18. Benhamou S, Hill C, Koscielny S. Tobacco And Lung Cancer Epidemiology: Lung Biology In Health And Disease. Vol. 68. Marcel Dekkel. USA, 1993.

19. Beck GJ, Doyle CA, Schachter EN. Smoking and lung function. Am Rev Respir Dis 1981;123: 149-55.

20. Ashley F, Kannel WB, Surlie PD, Masson R. Pulmonary function: relation to aging, cigarette habit, and mortality. The Framingham Study. Am Intern Med 1975; 82:739-45.

21. Fletcher C, Peto R, Tinker C, Speizer FE. The natural histoi'y of chronic bronchitis and emphysema: An eight year study of early chronic obstructive lung disease in working men in London.

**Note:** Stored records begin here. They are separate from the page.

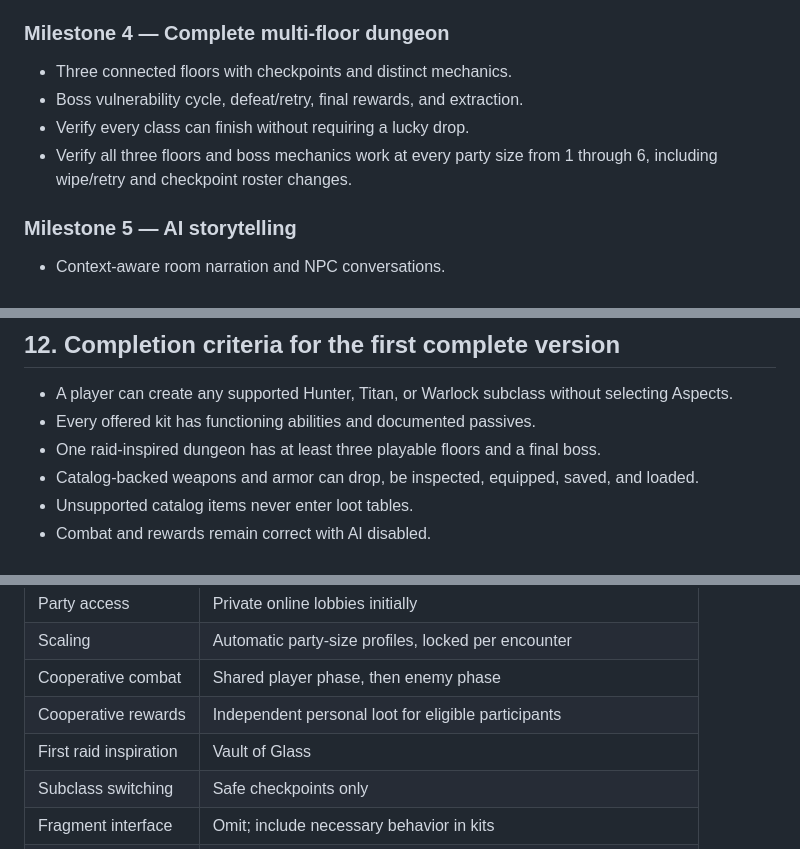
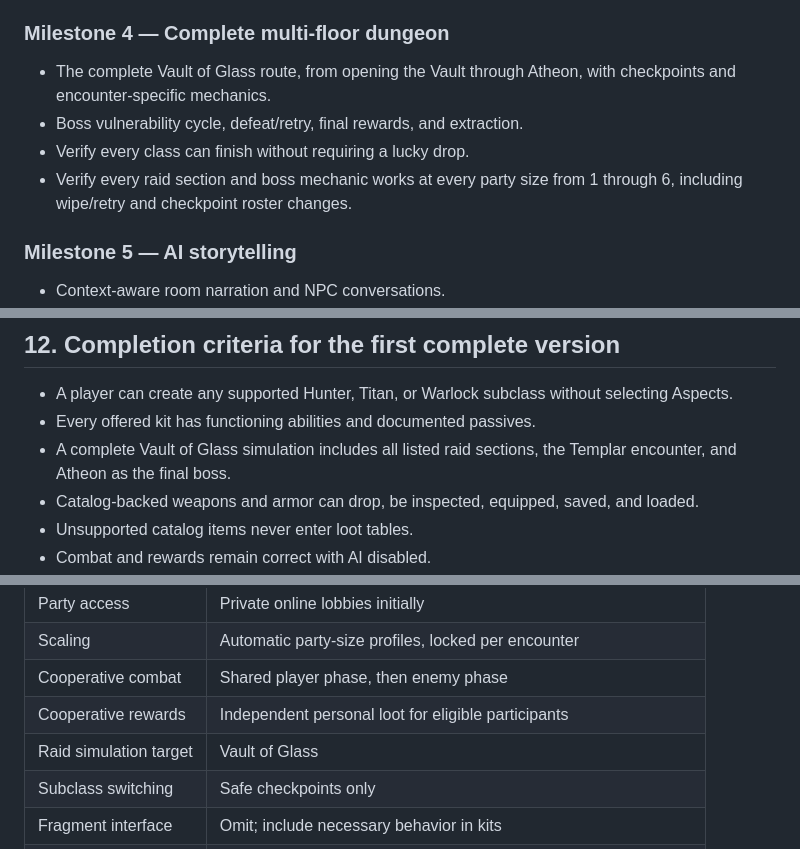
Before and after one commit to Rish0101/Destiny-2-DND, a Markdown page: GAME_DESIGN.md, 3 parts joined by grey strips. Rendered like a GitHub page.

```diff
--- a/GAME_DESIGN.md
+++ b/GAME_DESIGN.md
@@ -266,10 +275,10 @@ The database and rules state are authoritative. Phaser objects and AI narration
 
 ### Milestone 4 — Complete multi-floor dungeon
 
-- Three connected floors with checkpoints and distinct mechanics.
+- The complete Vault of Glass route, from opening the Vault through Atheon, with checkpoints and encounter-specific mechanics.
 - Boss vulnerability cycle, defeat/retry, final rewards, and extraction.
 - Verify every class can finish without requiring a lucky drop.
-- Verify all three floors and boss mechanics work at every party size from 1 through 6, including wipe/retry and checkpoint roster changes.
+- Verify every raid section and boss mechanic works at every party size from 1 through 6, including wipe/retry and checkpoint roster changes.
 
 ### Milestone 5 — AI storytelling
 
@@ -289,7 +298,7 @@ The database and rules state are authoritative. Phaser objects and AI narration
 
 - A player can create any supported Hunter, Titan, or Warlock subclass without selecting Aspects.
 - Every offered kit has functioning abilities and documented passives.
-- One raid-inspired dungeon has at least three playable floors and a final boss.
+- A complete Vault of Glass simulation includes all listed raid sections, the Templar encounter, and Atheon as the final boss.
 - Catalog-backed weapons and armor can drop, be inspected, equipped, saved, and loaded.
 - Unsupported catalog items never enter loot tables.
 - Combat and rewards remain correct with AI disabled.
@@ -311,7 +320,7 @@ Recommended starting answers are included so planning can continue without block
 | Scaling                | Automatic party-size profiles, locked per encounter                 |
 | Cooperative combat     | Shared player phase, then enemy phase                               |
 | Cooperative rewards    | Independent personal loot for eligible participants                 |
-| First raid inspiration | Vault of Glass                                                      |
+| Raid simulation target | Vault of Glass                                                      |
 | Subclass switching     | Safe checkpoints only                                               |
 | Fragment interface     | Omit; include necessary behavior in kits                            |
 | Defeat penalty         | Restart current encounter; retain already committed rewards         |
```
Also changed, not shown: other parts of GAME_DESIGN.md (+20 -11 lines).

Oxford University, 1976.

22. Burrows B, Cline MG, Knudson RJ, Taussig CM, Lebomitz MD. A descriptive analysis of the growth and decline of the FEV1 and FVC. Chest 1983; 83(5):717-724.
Published
2002-09-01
How to Cite
Zailina Hashim, Wee Bee Suan, Juliana Jalaludin, & Jamal H. Hashim. (2002). THE EFFECTS OF CIGARETTE SMOKING ON LUNG FUNCTION OF MALAYSIAN UNIVERSITY STUDENTS . Malaysian Journal of Public Health Medicine, 2(2), 81-86. Retrieved from https://mjphm.org/index.php/mjphm/article/view/1251
Section
Articles